The IDIQ deal covers voice and data airtime plus voice phones, smartphones and tablets.
This story has been updated.
The Veterans Affairs Department awarded a contract for national cellular service and devices valued at $200 million to three carriers: AT&T Mobility; Verizon Wireless; and A&T Systems, a company in Silver Spring, Md., that says it provides telecommunications and information infrastructure to federal, state and local governments.
Until now, VA used a variety of contract vehicles to acquire these services and devices. The department said when it launched the National Mobile Devices and Services procurement in September 2012 that it plans to use the contract to consolidate cellular services and drive down costs. Under the indefinite delivery, indefinite quantity contract, the three winners will compete for task orders.

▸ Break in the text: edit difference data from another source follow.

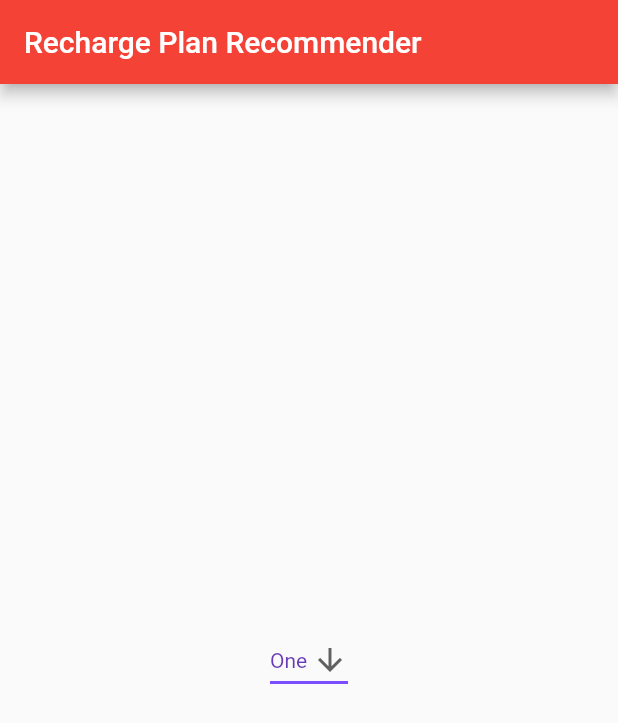
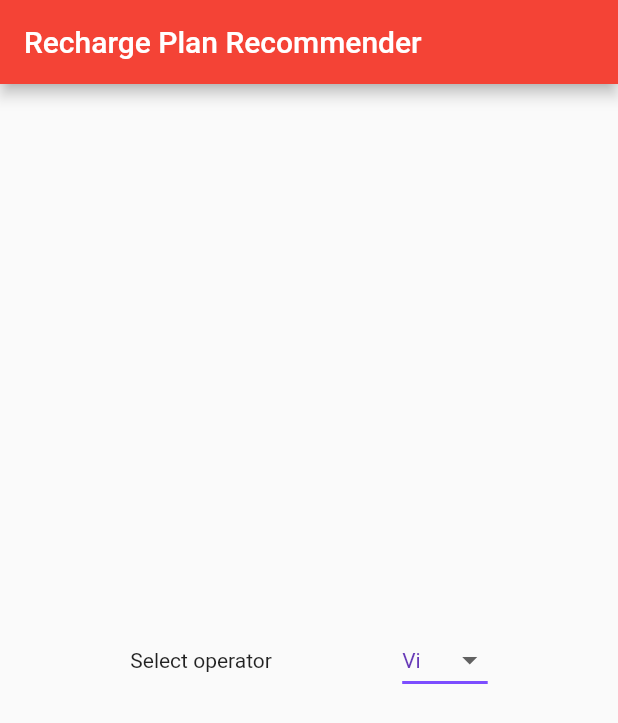
Before and after one commit to xerosanyam/myapp, a Flutter app: the screen it shows after launch, on a phone screen of 412 x 824 dp. Shown: the top 723 px of the screen. Run offline on Flutter 3.47's test engine with Material 2 defaults, Android fonts, the phone set to English and light mode, and no system bars.

Commit message:
show operators

```diff
--- a/lib/constants/app_constants.dart
+++ b/lib/constants/app_constants.dart
@@ -1 +1 @@
-final operators = ['Jio', 'Airtel'];
+final operators = ['Jio', 'Airtel', 'Vi'];
--- a/lib/main.dart
+++ b/lib/main.dart
@@ -1,4 +1,5 @@
 import 'package:flutter/material.dart';
+import 'constants/app_constants.dart';
 
 void main() {
   runApp(MyApp());
@@ -67,10 +68,12 @@ class MyHomePage extends StatefulWidget {
 
 /// This is the private State class that goes with MyStatefulWidget.
 class _MyHomePageState extends State<MyHomePage> {
-  String dropdownValue = 'One';
+  String dropdownValue = 'Vi';
 
   @override
   Widget build(BuildContext context) {
+    print('as $dropdownValue');
+
     return Scaffold(
         appBar: AppBar(
           // Here we take the value from the MyHomePage object that was created by
@@ -78,9 +81,13 @@ class _MyHomePageState extends State<MyHomePage> {
           title: Text(widget.title),
         ),
         body: Center(
-            child: DropdownButton<String>(
+            child: Row(
+          mainAxisAlignment: MainAxisAlignment.spaceEvenly,
+          children: [
+            Text('Select operator'),
+            DropdownButton<String>(
               value: dropdownValue,
-          icon: const Icon(Icons.arrow_downward),
+              // icon: const Icon(Icons.arrow_downward),
               iconSize: 24,
               elevation: 16,
               style: const TextStyle(color: Colors.deepPurple),
@@ -93,13 +100,18 @@ class _MyHomePageState extends State<MyHomePage> {
                   dropdownValue = newValue!;
                 });
               },
-          items: <String>['One', 'Two', 'Free', 'Four']
-              .map<DropdownMenuItem<String>>((String value) {
+              items: operators.map<DropdownMenuItem<String>>((String value) {
                 return DropdownMenuItem<String>(
                     value: value,
-              child: Text(value),
-            );
+                    child: Center(
+                      child: Text(
+                        value,
+                        textAlign: TextAlign.center,
+                      ),
+                    ));
               }).toList(),
+            )
+          ],
         )));
   }
 }
```
Lines whose indentation alone changed are shown as unchanged.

One way VA plans to drive down airtime costs is by pooling minutes for all its cellphones. It asked bidders to provide annual pricing for a 2 million, 5 million, 10 million minute pools serving respectively 15,000, 35,000 and 75,000 users for calls made within all 50 states, the District of Columbia, Puerto Rico, and the U.S. Virgin Islands.
The department specified an unlimited data plan for smart phone users, and asked for pricing for 10,000, 25,000 and 50,000 users and up to 1,000 tablets in the first year of the contract.
Department officials anticipated that in the first year of the contracts, vendors would be required to support 72,900 voice phones and 14,373 smartphones; by the fifth year, those projections were 75,860 voice phones and 15,373 smartphones. The number of tablets in the fifth year was expected to grow to only 1,040.
The deal calls for vendors to supply basic voice and text phones, smartphones and tablets, but the award notice did not detail which devices the winning bidders will supply.
The national contract covers international roaming with support for voice, text and broadband data. It also calls for unlimited broadband service for personnel who use laptop wireless data cards for connectivity. The department estimates 10,467 users in the first year of the contract and 11,029 in the fifth year.
VA also plans to tap into the contract to support mobile wireless hotspots -- hardware that connects to a cellular broadband signal and then hooks up multiple users through a Wi-Fi connection. Officials plan for 104 hotspots in the first year and 154 in the fifth year.
The awards do not include the other two national carriers, Sprint and T-Mobile. Neither of those companies responded to queries about whether they submitted bids or plan to protest the awards.